For those who have not yet delved deeply into the topic of Data Science: How would you explain to a child what you are working on?

I'm looking for methods to better predict events, but also to better understand them. Let's say you're taking a test at school in a few weeks. I already want to find out how well you will do. But I don't just want to know how you'll do, because that wouldn't do any good. I'm also trying to figure out why you're likely to perform that way. Let's say my computer predicts that you'll probably only get a mediocre score. It then next determines that you haven't quite understood a topic yet, and that a certain additional exercise might help you understand the topic better. I would then recommend that you do that exercise. Hopefully that will help you. In fact, I actually work a lot with data from education – that's a really important topic, after all.

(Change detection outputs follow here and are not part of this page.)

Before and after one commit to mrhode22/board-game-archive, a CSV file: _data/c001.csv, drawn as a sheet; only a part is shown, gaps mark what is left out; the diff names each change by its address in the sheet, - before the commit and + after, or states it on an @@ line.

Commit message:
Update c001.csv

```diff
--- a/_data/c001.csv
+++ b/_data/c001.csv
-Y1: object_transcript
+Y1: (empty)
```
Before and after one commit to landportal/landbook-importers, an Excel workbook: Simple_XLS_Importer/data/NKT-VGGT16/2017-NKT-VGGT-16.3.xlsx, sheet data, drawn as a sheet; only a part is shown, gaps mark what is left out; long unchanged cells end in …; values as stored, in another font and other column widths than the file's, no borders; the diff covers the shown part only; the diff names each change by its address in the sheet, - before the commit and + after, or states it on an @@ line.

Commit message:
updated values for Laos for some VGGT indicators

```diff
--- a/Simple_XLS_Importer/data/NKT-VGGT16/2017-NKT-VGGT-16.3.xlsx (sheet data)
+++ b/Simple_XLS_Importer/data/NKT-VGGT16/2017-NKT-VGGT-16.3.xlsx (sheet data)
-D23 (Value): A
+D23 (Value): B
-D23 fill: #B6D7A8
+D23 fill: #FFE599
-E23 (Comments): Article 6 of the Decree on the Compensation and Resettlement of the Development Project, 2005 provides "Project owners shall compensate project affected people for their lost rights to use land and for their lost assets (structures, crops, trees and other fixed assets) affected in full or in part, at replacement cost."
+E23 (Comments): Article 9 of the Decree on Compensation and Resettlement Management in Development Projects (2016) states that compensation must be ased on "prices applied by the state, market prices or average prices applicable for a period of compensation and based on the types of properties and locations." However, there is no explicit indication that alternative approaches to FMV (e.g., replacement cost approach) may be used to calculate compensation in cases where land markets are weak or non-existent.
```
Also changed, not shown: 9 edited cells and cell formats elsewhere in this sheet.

Everyone talks about Data Science – how would you describe the importance of the topic for yourself in three words?

Exciting, occasionally useful.

What points of contact with Data Science does your work have? Which methods do you already use, and which would be interesting for you in the future?

My work can clearly be assigned to the field of Data Science. Some of my methods (e.g. Directed Acyclic Graphs and causal inference) come rather from classical statistics, but the separation between statistics and Data Science is not always given. Most methods, e.g. neural networks, can be directly assigned to the field of Data Science. Methods that will probably be interesting for me in the future are those that lie between classical statistics and Data Science. Furthermore, everything that takes fairness into account is interesting for me.

How high is the value of Data Science for your work? Would your research even be possible without Data Science?

Very high. Well, no.

What development opportunities do you see for the topic of Data Science in relation to your field?

Very big ones. I have to say that because my field is Data Science and I really hope that it will not stagnate for all time. But on a more serious note, up to now it has been relatively common for computer scientists to develop fairly general methods and then for various disciplines to find applications for them. This has worked well so far, because there was a lot to do at first. For example, you can use a mixture of computer vision and natural language processing to digitize and translate medieval text corpora. Totally helpful and great. Or you can crawl huge amounts of real network data from social media, which provides new data for social scientists. I think Data Science has given a lot of disciplines whole new options. Slowly, though, the other disciplines (or even business sectors) are having more specific problems that general methods don't directly help with, or are wondering how exactly they can link their long-developed methods to Data Science. For me, this also includes approaches from the “human in the loop” area, i.e. applications in which Data Science methods and human expert knowledge are continuously linked. In addition, the fairness aspect of the applications is becoming much more important. This will lead to new impulses in the Data Science community and hopefully to completely new methods. I also assume that the community will become more interdisciplinary. In any case, I am excited and looking forward to it.